Check out this awesome article that was posted by AgriLife Today!
Here is the direct line to the article: http://today.agrilife.org/2014/09/16/national-4-h-week-2014-oct-5-11/
Decade-long research study confirms 4-H provides individual, community benefits
COLLEGE STATION — During National 4-H Week Oct. 5-11, local and county 4-H clubs and groups have the opportunity to showcase what they have gained from their membership at the local and county level, said Dr. Toby Lepley, assistant state 4-H leader – operations for the Texas 4-H Youth Development Program.
The program is administered statewide by the Texas A&M AgriLife Extension Service, an agency of the Texas A&M University System.
Members of Randall County 4-H were among those who participated in previous One Day 4-H activities.

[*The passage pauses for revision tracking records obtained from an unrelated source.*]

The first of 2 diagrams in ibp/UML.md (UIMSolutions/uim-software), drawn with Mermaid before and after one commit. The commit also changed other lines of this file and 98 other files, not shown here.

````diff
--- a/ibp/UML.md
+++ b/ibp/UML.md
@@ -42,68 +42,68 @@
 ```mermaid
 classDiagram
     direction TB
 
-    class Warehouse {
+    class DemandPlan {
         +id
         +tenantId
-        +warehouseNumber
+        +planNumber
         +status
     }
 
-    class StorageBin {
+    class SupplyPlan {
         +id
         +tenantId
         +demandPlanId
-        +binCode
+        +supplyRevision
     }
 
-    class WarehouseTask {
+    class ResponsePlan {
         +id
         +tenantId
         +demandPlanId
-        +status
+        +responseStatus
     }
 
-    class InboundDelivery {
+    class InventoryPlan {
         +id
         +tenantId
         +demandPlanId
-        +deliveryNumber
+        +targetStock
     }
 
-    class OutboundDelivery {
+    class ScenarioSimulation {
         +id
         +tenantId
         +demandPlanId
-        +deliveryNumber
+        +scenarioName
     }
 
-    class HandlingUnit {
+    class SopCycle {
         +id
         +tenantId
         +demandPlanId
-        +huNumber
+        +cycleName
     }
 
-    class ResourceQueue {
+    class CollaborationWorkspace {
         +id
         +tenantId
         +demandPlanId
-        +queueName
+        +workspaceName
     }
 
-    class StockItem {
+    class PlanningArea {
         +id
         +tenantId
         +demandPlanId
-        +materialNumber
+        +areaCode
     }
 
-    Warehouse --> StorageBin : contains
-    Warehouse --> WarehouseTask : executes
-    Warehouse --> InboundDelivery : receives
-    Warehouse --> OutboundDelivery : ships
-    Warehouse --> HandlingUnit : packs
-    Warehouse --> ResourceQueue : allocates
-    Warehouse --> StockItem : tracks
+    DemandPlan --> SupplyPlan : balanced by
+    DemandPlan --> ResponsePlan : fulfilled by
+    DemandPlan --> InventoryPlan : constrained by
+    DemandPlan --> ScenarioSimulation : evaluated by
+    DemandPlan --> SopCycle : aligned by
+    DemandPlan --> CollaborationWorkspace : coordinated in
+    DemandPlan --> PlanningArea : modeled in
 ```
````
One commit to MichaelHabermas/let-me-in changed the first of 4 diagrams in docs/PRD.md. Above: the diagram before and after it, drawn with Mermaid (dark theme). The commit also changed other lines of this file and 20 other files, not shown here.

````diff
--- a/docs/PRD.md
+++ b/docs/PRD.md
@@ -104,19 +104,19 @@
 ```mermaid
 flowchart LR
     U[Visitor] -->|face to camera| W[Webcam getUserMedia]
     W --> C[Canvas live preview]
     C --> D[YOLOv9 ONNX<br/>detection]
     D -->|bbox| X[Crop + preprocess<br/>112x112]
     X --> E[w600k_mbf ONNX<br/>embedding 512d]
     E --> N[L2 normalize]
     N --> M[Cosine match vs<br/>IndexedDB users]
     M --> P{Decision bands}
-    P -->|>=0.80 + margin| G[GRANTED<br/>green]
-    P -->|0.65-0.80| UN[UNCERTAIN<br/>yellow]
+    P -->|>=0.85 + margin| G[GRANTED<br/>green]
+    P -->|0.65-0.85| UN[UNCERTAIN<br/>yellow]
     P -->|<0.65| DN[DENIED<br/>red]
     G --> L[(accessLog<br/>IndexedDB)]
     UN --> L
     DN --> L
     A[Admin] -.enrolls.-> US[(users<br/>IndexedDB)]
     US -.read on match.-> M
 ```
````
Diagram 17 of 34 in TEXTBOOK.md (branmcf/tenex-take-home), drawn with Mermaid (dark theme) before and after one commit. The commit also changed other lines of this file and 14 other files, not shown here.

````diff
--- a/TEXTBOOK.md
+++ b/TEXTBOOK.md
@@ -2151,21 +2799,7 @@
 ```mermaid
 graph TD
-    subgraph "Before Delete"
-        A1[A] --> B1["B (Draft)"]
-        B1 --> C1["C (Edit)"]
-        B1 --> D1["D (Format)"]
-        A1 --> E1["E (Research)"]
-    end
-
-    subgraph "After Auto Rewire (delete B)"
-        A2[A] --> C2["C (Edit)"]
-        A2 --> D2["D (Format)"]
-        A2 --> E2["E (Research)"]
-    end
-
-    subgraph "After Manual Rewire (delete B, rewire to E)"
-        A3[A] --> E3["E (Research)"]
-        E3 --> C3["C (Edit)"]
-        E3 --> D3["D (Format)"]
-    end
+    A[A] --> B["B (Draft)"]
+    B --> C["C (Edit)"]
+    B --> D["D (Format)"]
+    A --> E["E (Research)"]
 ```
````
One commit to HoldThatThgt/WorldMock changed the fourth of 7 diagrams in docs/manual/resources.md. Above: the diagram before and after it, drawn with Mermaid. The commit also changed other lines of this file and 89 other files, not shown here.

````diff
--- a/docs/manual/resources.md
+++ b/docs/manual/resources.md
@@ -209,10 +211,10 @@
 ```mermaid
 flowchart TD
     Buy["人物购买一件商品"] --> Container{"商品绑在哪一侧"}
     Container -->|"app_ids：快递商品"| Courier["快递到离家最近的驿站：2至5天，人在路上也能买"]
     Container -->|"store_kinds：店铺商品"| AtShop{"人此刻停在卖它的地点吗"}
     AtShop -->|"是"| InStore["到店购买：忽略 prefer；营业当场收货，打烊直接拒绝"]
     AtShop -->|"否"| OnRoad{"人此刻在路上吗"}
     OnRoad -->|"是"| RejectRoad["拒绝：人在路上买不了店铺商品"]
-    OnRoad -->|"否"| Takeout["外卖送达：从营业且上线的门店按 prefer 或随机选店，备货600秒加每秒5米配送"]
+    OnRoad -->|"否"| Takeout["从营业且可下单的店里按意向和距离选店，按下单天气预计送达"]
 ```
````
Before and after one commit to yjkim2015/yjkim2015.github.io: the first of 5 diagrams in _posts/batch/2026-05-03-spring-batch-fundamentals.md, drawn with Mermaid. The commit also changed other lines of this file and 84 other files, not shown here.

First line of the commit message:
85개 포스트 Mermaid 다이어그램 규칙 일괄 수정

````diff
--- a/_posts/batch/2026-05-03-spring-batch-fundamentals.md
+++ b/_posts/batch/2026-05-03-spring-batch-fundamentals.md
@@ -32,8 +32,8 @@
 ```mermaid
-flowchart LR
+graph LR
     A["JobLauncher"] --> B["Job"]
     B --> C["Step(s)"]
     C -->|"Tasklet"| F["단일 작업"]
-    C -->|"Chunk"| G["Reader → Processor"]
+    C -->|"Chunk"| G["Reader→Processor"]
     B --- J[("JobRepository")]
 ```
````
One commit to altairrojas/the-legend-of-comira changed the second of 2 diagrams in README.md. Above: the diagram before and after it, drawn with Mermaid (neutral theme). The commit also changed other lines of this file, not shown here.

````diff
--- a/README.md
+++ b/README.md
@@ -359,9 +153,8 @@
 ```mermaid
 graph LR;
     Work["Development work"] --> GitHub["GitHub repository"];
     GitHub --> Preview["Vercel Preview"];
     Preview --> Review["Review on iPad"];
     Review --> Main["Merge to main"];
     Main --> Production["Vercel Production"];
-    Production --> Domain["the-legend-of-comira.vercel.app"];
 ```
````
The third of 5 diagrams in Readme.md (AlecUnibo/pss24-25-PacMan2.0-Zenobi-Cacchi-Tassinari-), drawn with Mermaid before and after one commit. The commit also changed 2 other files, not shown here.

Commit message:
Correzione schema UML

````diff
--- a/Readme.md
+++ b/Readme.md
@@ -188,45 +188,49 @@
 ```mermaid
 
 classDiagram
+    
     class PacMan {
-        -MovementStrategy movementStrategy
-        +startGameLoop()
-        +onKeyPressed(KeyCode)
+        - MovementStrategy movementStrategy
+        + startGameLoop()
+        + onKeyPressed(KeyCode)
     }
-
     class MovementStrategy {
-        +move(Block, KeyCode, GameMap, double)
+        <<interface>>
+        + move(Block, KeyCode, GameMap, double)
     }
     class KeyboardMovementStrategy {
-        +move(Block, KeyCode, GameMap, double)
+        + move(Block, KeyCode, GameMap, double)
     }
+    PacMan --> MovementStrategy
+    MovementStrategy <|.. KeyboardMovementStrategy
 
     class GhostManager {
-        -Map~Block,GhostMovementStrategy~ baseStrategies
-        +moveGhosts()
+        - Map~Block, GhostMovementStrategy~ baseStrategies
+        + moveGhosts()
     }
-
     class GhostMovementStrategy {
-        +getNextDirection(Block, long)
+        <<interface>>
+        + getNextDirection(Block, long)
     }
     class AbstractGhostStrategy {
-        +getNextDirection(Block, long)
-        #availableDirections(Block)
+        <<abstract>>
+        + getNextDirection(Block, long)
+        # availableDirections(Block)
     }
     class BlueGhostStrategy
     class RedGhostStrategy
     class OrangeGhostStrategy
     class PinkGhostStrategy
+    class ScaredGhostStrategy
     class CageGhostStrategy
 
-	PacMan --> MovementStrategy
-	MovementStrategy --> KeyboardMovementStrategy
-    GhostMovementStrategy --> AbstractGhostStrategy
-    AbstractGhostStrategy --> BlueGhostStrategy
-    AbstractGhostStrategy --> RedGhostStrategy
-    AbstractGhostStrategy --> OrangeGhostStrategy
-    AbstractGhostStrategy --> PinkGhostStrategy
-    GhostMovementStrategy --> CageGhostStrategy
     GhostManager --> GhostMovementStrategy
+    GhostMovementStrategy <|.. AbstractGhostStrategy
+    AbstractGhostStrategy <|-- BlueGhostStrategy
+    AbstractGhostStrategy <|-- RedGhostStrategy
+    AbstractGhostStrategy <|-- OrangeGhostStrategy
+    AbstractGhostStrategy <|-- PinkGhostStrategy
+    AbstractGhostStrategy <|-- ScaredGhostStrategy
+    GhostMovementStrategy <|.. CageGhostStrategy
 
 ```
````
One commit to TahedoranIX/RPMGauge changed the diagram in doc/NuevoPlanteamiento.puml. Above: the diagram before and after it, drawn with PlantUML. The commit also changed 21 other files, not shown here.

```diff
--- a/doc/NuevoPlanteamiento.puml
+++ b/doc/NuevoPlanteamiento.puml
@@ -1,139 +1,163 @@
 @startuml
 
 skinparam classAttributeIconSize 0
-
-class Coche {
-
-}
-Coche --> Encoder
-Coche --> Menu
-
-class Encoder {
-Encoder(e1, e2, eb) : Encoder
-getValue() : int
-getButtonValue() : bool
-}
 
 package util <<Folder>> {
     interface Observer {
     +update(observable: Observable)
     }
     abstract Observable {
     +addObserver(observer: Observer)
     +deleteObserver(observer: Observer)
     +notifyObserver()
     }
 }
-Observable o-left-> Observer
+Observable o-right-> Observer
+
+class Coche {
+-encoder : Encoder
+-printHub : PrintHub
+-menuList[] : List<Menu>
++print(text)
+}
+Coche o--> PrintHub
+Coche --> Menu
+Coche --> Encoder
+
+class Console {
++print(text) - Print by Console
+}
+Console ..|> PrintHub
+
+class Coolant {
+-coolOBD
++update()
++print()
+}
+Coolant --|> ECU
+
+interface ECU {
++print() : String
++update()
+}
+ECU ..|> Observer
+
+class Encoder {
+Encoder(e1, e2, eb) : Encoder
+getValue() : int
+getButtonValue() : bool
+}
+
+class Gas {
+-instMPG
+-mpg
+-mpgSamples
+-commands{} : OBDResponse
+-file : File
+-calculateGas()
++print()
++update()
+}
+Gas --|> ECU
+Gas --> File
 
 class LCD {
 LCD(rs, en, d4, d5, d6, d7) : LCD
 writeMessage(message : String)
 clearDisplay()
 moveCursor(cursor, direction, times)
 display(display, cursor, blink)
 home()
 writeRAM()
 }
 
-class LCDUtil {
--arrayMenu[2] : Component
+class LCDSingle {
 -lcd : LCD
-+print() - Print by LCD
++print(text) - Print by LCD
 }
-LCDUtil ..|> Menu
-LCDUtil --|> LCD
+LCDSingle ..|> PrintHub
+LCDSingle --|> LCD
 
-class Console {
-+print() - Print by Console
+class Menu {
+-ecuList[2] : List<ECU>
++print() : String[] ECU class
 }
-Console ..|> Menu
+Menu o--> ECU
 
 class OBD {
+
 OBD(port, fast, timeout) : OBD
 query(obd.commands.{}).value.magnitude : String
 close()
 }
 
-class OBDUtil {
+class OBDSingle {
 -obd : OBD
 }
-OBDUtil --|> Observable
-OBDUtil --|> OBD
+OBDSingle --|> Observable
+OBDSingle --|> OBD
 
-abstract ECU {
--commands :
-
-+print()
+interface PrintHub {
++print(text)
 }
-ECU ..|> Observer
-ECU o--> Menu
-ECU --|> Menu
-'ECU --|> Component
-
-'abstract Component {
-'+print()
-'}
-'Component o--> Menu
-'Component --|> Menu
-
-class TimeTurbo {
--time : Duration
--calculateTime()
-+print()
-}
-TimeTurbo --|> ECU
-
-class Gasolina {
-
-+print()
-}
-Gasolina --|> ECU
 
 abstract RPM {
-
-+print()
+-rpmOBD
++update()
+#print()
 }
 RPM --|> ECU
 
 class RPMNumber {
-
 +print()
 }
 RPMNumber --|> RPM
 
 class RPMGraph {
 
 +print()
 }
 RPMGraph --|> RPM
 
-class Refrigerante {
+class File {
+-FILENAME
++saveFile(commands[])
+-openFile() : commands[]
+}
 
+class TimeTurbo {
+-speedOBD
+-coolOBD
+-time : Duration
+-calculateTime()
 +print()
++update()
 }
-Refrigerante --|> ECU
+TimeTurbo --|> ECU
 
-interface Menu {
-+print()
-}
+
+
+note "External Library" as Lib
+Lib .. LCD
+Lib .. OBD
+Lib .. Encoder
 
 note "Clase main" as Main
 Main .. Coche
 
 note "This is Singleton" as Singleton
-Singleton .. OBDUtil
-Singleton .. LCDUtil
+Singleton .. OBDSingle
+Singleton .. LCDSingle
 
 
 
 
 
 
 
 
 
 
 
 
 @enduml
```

National 4-H Week and One Day 4-H are centered around providing service to communities as a ‘thank you’ for supporting 4-H programs and activities. (Texas A&M AgriLife Extension Service photo by Kay Ledbetter)
“A fundamental purpose of the 4-H program is to highlight our program’s success and especially the positive impact on youth involved in it,” Lepley said. “The Texas 4-H Youth Development Program develops a National 4-H Week Kit to help county AgriLife Extension offices, 4-H members and volunteers design a plan that works for them.
“Community service is always the focus of National 4-H Week, which concludes with ‘One Day 4-H,’ a statewide effort led by 4-H members and adult volunteers to give back to the communities in which they live through their service.”
Lepley said on Oct. 11 more than 10,000 4-H members throughout Texas will “step out into their communities” to make a difference in one day.
“This day of community service is whatever each 4-H member, club or county 4-H program wants it to be,” Lepley said. “It could be as simple as picking up trash or mowing the lawn for a senior citizen to as elaborate as hosting a 5K walk/run to raise money for a worthy cause.”
Lepley said while 4-H member feedback, program surveys and anecdotal information have always indicated the program provided individual and community benefits, a recently released long-term research study has confirmed and more comprehensively quantified those benefits.
For more than a decade a team at the Institute for Applied Research in Youth Development at Tufts University in Medford, Massachusetts, led by Drs. Richard M. Lerner and Jacqueline V. Lerner, have been conducting research in cooperation with the nation’s land-grant colleges and universities.
A decade-long research project has confirmed the benefits of the 4-H program to youth and communities. (Texas A&M AgriLife Extension Service photo)
The recently released study, “The Positive Development of Youth: Comprehensive Findings from the 4-H Study of Positive Youth Development,” began in 2002 and was repeated annually for eight years. More than 7,000 youth from diverse backgrounds across 42 states provided information used in the study.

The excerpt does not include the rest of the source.